With smartphones, news is available at all times, so people need to limit their exposure when it becomes detrimental to their mental health, he added.
“The exposure to bad news and news that can be very disturbing is intensified,” he said. “The difference is that we have more control. Some people may want to know more and stay on their phone … but too much is not good. Stay informed, but there is a limit for everything.”
Empathy requires energy, Grouzet added.
“Empathy means you, to a degree, experience the emotion of the other person in order to understand their perspective. And so if you don’t have other ways to get some resources or regain energy in other ways, then that can drain all your energy, and this is how we see empathy fatigue.
“We all need social support, family, friends and/or a therapist.”
Last year, Citizens’ Counselling Centre provided nearly 9,000 hours of counselling to 989 clients, including both group and individual counselling. More than 60 per cent of clients were between the ages of 19 and 39, and 55 per cent qualified for $20 or $10 sessions, meaning their annual family income was $20,000 or less.
“There is a great need for affordable counselling,” Wilson said. “I think there’s more remote services than there used to be, and I think that’s a good thing for some people. But the need is still there for affordable counselling.”
Amy Schactman, clinical co-ordinator at Foundry Victoria, said the youth-serving mental health and substance-use organization doesn’t take a wait list, but there is ongoing high demand for its counselling services, too.

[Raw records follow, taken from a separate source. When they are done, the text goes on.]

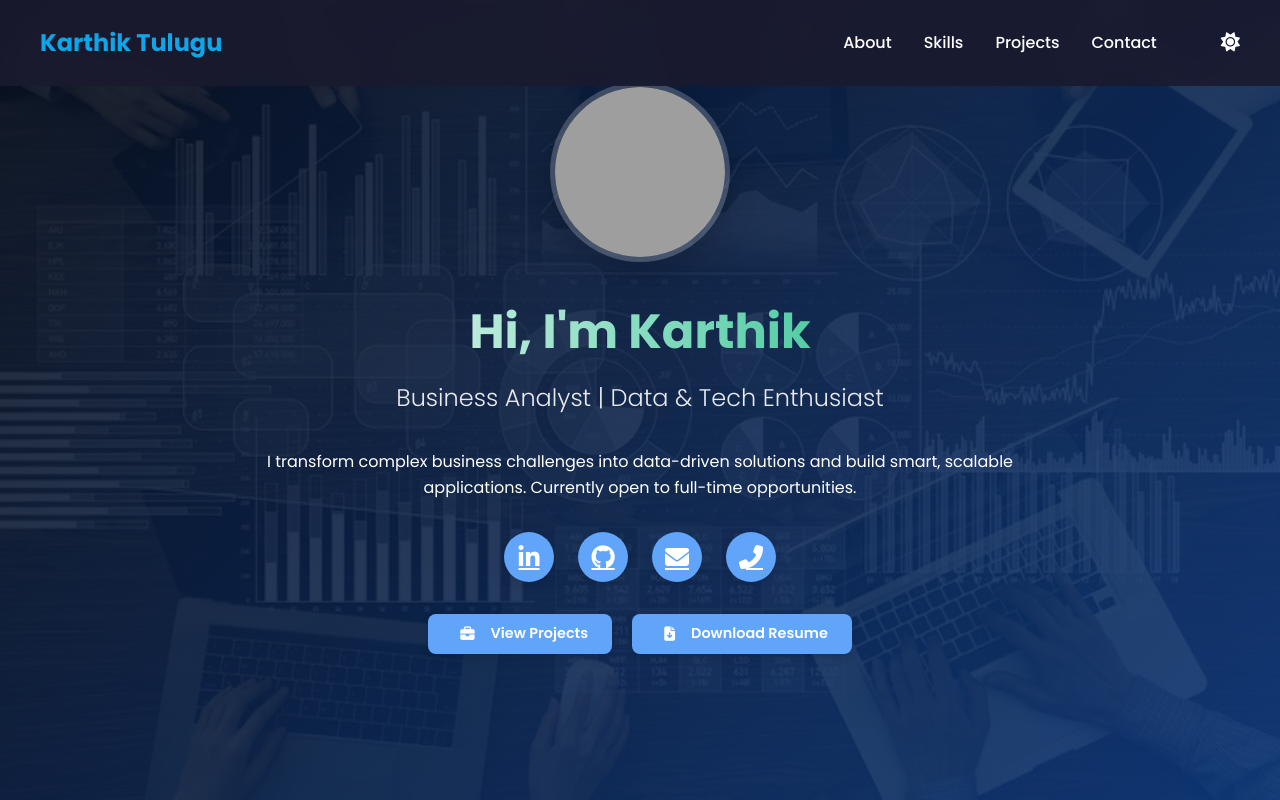
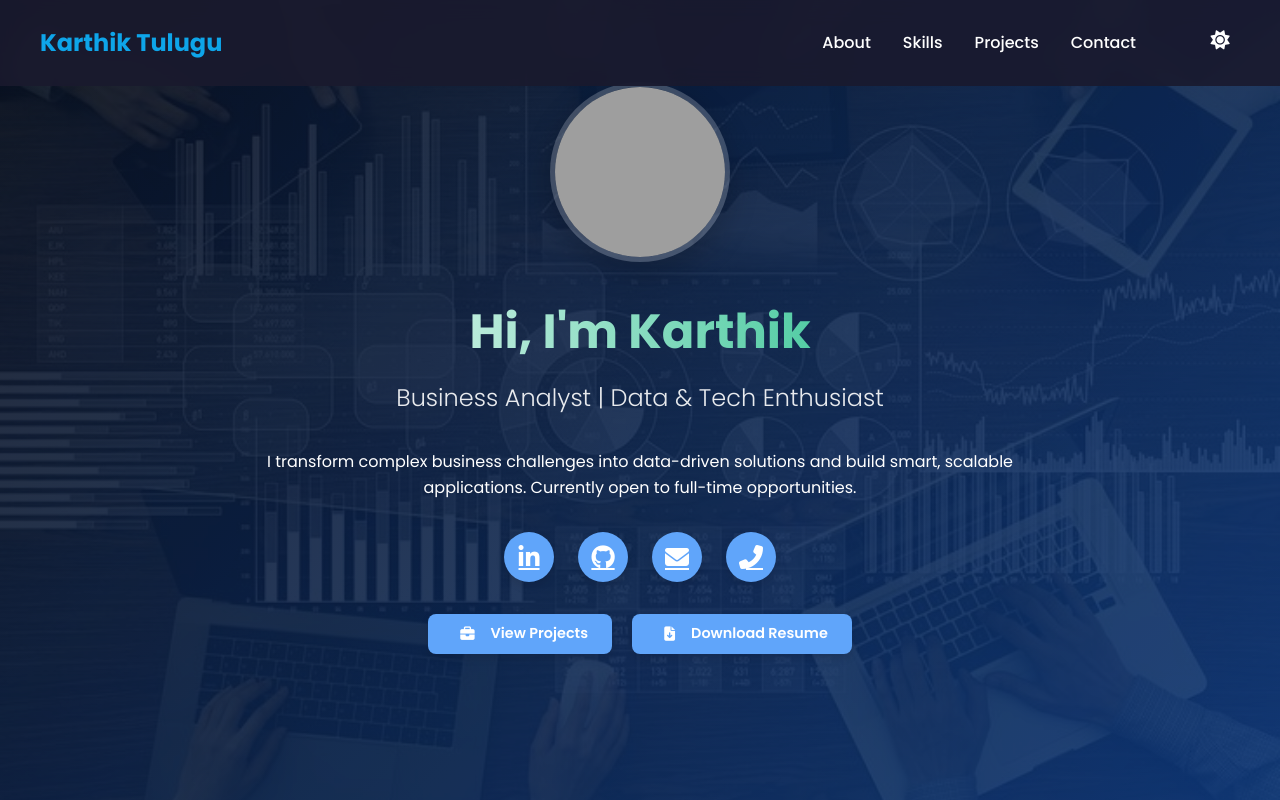
Before and after one commit to karthikktgit/karthik-portfolio, a plain HTML site: page PDGPT.html in a window 1280 px wide. Shown: the top 800 px of the page. Drawn offline with Linux system fonts and the light colour scheme; grey boxes are pictures that could not be loaded.

Commit message:
fixed navigaiton bar options

```diff
--- a/PDGPT.html
+++ b/PDGPT.html
@@ -232,7 +232,21 @@
             font-size: 1.2rem;
             cursor: pointer;
             margin-left: 2rem;
+
+            width: 40px;               /* ✅ Prevent shifting */
+            height: 10%;
+            display: flex;
+            align-items: center;
+            justify-content: center;
+            transition: transform 0.3s ease;
         }
+
+        .theme-toggle i {
+            margin: 0 !important;
+            width: 20px;
+            text-align: center;
+        }
+
 
         /* Main Sections */
         section {
@@ -263,6 +277,10 @@
             height: 4px;
             background: var(--accent);
             border-radius: 2px;
+        }
+
+        #about {
+            scroll-margin-top: 55px; /* Adjust if your nav height changes */
         }
 
         /* About Section */
```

“There’s a lot going on in the world and there’s a lot going on in people’s lives. That adds an extra layer of demand on services.”